Open Access. Powered by Scholars. Published by Universities.®

2013

Selected Works

Disease

Karen E. Charlton

Articles 1 - 2 of 2

Full-Text Articles in Life Sciences

Short Term Effects Of Energy Restriction And Dietary Fat Sub-Type On Weight Loss And Disease Risk Factors, Linda C. Tapsell, Marijka Batterham, Xu-Feng Huang, Sze Yen Tan, Grigorijs Teuss, Karen E. Charlton, Jane E. O'Shea, Eva M. Warensjo Apr 2013

Short Term Effects Of Energy Restriction And Dietary Fat Sub-Type On Weight Loss And Disease Risk Factors, Linda C. Tapsell, Marijka Batterham, Xu-Feng Huang, Sze Yen Tan, Grigorijs Teuss, Karen E. Charlton, Jane E. O'Shea, Eva M. Warensjo

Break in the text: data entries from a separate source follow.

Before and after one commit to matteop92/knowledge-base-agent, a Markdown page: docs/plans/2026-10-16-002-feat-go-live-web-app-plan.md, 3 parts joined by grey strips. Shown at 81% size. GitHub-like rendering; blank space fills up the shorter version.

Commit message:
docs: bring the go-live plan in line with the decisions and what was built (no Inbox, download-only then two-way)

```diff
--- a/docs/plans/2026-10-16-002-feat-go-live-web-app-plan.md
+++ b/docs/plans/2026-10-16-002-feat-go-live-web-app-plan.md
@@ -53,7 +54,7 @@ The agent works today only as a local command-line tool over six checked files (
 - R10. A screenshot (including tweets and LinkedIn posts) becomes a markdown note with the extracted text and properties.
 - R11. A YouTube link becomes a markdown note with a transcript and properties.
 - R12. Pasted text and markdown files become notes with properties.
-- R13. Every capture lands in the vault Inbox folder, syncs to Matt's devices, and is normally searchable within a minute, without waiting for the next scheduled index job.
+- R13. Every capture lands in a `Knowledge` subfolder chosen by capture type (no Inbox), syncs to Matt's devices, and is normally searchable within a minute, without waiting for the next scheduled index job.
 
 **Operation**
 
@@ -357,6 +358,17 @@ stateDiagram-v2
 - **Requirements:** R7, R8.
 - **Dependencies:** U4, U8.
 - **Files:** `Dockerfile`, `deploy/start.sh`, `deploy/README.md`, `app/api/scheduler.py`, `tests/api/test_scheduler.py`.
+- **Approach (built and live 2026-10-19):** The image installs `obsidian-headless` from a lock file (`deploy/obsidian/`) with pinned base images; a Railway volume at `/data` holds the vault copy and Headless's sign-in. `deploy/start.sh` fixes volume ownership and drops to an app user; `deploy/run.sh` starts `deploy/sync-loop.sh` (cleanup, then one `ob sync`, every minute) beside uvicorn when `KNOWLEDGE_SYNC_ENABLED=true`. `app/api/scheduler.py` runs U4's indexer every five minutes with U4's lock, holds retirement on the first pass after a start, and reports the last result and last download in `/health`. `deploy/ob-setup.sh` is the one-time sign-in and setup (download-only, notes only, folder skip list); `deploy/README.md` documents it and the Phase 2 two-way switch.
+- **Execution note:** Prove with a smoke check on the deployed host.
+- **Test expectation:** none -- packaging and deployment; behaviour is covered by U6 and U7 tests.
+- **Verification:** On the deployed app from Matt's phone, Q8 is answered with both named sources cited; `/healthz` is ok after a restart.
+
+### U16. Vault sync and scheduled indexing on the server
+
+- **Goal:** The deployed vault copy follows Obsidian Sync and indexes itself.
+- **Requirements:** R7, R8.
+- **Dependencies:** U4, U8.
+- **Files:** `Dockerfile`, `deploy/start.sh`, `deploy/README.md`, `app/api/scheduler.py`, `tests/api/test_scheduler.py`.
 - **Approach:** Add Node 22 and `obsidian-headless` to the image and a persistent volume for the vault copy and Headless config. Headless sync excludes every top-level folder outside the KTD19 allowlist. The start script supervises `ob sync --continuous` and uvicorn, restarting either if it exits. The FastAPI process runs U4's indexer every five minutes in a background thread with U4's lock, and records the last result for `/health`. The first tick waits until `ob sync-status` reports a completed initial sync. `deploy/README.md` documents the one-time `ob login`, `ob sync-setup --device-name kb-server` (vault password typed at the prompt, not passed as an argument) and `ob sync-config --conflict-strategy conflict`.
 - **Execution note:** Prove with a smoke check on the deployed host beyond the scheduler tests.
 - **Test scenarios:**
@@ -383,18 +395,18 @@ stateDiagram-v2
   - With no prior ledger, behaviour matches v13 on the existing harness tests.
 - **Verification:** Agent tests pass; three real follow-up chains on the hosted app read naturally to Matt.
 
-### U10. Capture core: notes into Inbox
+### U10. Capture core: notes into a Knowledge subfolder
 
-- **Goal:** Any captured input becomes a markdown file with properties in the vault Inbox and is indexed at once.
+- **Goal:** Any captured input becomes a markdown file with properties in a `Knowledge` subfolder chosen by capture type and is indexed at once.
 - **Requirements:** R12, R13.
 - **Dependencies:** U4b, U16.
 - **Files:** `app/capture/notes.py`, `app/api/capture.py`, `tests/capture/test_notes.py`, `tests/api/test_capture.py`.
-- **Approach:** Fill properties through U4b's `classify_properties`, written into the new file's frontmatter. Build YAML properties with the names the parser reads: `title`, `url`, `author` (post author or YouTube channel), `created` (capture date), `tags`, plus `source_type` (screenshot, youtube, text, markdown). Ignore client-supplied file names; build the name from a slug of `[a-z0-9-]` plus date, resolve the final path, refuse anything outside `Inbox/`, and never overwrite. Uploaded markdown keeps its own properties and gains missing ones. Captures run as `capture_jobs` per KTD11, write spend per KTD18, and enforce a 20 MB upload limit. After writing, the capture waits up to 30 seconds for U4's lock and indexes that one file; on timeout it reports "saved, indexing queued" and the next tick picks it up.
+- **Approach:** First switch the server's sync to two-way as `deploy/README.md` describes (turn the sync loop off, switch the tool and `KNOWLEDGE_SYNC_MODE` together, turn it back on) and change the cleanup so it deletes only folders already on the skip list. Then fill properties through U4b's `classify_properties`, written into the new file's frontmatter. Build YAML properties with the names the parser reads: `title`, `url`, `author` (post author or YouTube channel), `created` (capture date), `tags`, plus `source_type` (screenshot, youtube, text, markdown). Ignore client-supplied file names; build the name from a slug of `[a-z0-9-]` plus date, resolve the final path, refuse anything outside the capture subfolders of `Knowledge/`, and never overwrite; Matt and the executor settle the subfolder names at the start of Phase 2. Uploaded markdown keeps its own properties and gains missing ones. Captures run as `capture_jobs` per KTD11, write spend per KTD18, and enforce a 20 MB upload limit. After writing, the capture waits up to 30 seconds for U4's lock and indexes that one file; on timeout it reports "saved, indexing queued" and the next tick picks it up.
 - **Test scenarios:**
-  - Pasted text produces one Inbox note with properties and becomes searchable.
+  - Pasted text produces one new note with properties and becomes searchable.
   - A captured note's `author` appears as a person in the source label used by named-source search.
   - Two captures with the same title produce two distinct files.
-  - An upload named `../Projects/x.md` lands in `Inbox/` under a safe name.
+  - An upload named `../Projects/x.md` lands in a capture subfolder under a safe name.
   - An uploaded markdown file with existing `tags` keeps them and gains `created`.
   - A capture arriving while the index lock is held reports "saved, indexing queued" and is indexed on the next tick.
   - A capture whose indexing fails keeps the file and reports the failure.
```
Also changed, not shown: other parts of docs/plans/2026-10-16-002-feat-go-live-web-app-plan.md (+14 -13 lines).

Karen E. Charlton

Background and aims: Decreasing energy intake relative to energy expenditure is the indisputable tenet of weight loss. In addition to caloric restriction modification of the type of dietary fat may provide further benefits. The aim of the present study was to examine the effect of energy restriction alone and with dietary fat modification on weight loss and adiposity, as well as on risk factors for obesity related disease. Methods and results: One-hundred and fifty overweight men and women were randomized into a 3 month controlled trial with four low fat (30% energy) dietary arms: (1) isocaloric (LF); (2) isocaloric with ...


Baseline Characteristics Of Volunteers In The Smart Clinical Trial: Associations Between Habitual Physical Activity And Lifestyle Disease Risk Factors, Qingsheng Zhang, Jane E. O'Shea, Rebecca L. Thorne, Linda C. Tapsell, Marijka Batterham, Karen E. Charlton Apr 2013

Baseline Characteristics Of Volunteers In The Smart Clinical Trial: Associations Between Habitual Physical Activity And Lifestyle Disease Risk Factors, Qingsheng Zhang, Jane E. O'Shea, Rebecca L. Thorne, Linda C. Tapsell, Marijka Batterham, Karen E. Charlton

Karen E. Charlton

Physical Activity has been suggested to have favorable effects on various cardiovascular risk factors, and may serve as an intervening variable in life-style intervention studies. We aimed to examine the relationship between habitual physical activity and selected cardiovascular markers at baseline in a sample of overweight women who participated in the SMART clinical trial [ACTRN12608000425392]. A sub-sample of eighty-six overweight/obese women (mean age ± S.D.: 45 ± 7.9 years) were included in this analysis. Anthropometric and fasting blood data was collected at baseline (t = 0). Habitual physical activity was assessed by a validated questionnaire (Baecke questionnaire). Associations were examined ...